Grocery store parking lots and runaway carts

It seems that every grocery store has a sign by their outside cart bay saying something to the effect of “We are not responsible for any damage caused by run away shopping carts.” My question:

  1. Are they responsible without the sign?
  2. If so, does the sign carry special significance absolving them of liability?
  3. Can I put a sticker on my forehead that says “I am not liable for anything that I may do” and that be binding on everyone around me?

Not a need answer fast, but I’ve always been curious.

Those kinds of signs are meaningless from a legal standpoint, but stores use them because they do have some positive benefits.
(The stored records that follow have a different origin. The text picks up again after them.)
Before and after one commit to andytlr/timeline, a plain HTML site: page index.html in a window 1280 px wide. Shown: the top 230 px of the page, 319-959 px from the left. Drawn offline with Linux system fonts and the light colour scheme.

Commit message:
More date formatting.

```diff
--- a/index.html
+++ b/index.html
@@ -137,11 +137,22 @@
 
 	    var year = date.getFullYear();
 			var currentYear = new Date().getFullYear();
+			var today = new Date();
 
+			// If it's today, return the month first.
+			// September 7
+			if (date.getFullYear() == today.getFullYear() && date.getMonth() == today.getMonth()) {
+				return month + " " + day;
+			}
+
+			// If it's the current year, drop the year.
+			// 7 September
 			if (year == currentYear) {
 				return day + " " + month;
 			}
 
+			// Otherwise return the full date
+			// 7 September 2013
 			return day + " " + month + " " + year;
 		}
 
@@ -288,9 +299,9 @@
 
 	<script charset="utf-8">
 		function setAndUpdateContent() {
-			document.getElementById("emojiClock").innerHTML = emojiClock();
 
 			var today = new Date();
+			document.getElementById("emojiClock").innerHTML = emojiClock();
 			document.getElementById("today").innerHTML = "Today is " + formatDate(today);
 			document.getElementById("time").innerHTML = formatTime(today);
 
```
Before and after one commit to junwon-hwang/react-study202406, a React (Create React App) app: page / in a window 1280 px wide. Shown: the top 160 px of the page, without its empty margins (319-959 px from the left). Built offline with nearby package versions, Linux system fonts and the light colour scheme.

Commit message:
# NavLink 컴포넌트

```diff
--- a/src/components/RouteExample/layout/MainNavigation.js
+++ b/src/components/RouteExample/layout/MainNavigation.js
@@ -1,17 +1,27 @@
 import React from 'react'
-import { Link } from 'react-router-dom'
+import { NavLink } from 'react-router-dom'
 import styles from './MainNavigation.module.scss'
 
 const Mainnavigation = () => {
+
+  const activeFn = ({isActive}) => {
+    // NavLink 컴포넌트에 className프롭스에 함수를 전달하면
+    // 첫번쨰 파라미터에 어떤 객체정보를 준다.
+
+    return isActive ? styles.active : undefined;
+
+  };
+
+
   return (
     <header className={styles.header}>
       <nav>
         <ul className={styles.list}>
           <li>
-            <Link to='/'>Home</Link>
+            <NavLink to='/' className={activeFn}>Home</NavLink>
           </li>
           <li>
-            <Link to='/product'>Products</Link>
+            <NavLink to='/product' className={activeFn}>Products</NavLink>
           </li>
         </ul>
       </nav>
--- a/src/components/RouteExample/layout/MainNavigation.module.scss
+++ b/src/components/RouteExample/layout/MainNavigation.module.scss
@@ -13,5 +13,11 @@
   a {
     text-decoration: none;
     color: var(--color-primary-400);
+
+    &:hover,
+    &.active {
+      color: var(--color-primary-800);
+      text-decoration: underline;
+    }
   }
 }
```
A couple of examples:

  1. When customers see a big sign that says “Not responsible for damage caused by carts,” they are more likely to be careful with their own carts, even subconsciously, thus contributing to an orderly parking lot and less risk for everyone.

  2. The store can avoid hassles from people who have suffered minor dents and dings because the vast majority of customers will see the sign and shrug it off, thinking "Oh well, it’s just a small scratch, and besides, it’s not the store’s fault.

It would be great if we could all tape immunity claims to our foreheads, but individuals and businesses can’t absolve themselves from civil liabilities simply by posting a sign.

This doesn’t mean that they ARE responsible for cart damage, but it also doesn’t mean that they AREN’T. Civil liabilities and damages are decided on a case by case basis, taking all sorts of factors into consideration.

Say for instance a parking lot was clogged with carts because a manager had neglected to send an employee out to round them up. Say that having these carts all over the place has created an obstacle course atmosphere, with cars weaving around, parking here and there, not using designated spaces, and in the confusion someone’s grandma gets run over…

You can bet there will be a civil suit, against the driver AND against the store. The court will decide the percentage of fault for each, but the store’s sign will offer them no protection whatsoever.

ALDI solves this problem by charging a quarter deposit on cart usage. No carts are left in the lot. It doesn’t cost people anything.

In the event of a runaway shopping cart say, knocking down a toddler and causing him to hit his head on the pavement and suffer a concussion, when the case goes to court will the store’s defense be weakened by the presence of the sign? “Not only was the cart situation unsafe but you attempted to dodge responsibility by posting fraudulent signs assuring potential victims that they had no legal recourse against you!”

I’ve wondered this myself. When I was a kid growing up in Los Angeles, there was a Ralph’s supermarket at the corner of Wilshire and Bundy that was located at the top of a small hill and all the cars parked on this sloped lot. As a result, runaway carts were a significant problem because of the hill. An unattended cart, especially if it still had food on it, could gain significant momentum and cause some real damage to cars further down in the lot. I’m not sure if that market is still there, but given the inattentiveness of the average mother with kids who is shopping trying to buckle their kid into their five point NASCAR safety harness before loading their food, it would not surprise me if this occurred several times a week.

Pathmark does that here, too. Now the homeless people don’t return them - they take them somewhere and smash them to get the coins to release. Starting with a complete set of carts at the beginning of January, we’re down to maybe 20% of the carts remaining on the property.

They steal the whole cart for a quarter? Sounds like Pathmark would have done better with one of those wheel-lock systems that immobilizes the cart when it crosses a boundary.

Yup. Right behind the supermarket is the river / bay, with lots of rocks and rotting piers - plenty of places to bash the carts.

Those are marginally workable when the idea is to stop people from going substantial distances. Doesn’t seem to be much of an impediment to dragging them around back and smashing them.

Safeway does this here (a quarter per cart) and the Superstore charges a buck a cart (one loonie). The stores that don’t do this (i.e. Walmart) always have carts everywhere in the parking lots. A quarter or a loonie really does make a difference in getting your carts returned properly.

Wait - Pathmark’s system sounds different from Aldi’s, I think.

The Aldi system has carts chained together outside. Inserting a quarter into a box on a cart handle sucks the quarter into that cart and releases the chain from the stack of carts, and then when you return the cart and pop the chain back in, the quarter is released. So a homeless person could get the quarter out of an ‘abandoned’ cart just by putting it back.

Why would the sign be considered fraudulent?

You’d think so. Unfortunately, enough people abandon the carts with captive quarters closer to the river than to the 3 areas that still have working cart return coin releases. So there’s a large pile of cart carcasses down by the river.

I think some of the homeless live down there, too, so some probably use the carts to bring their “acquisitions” (most people’s trash) down to the river before bashing the handles to release the coins.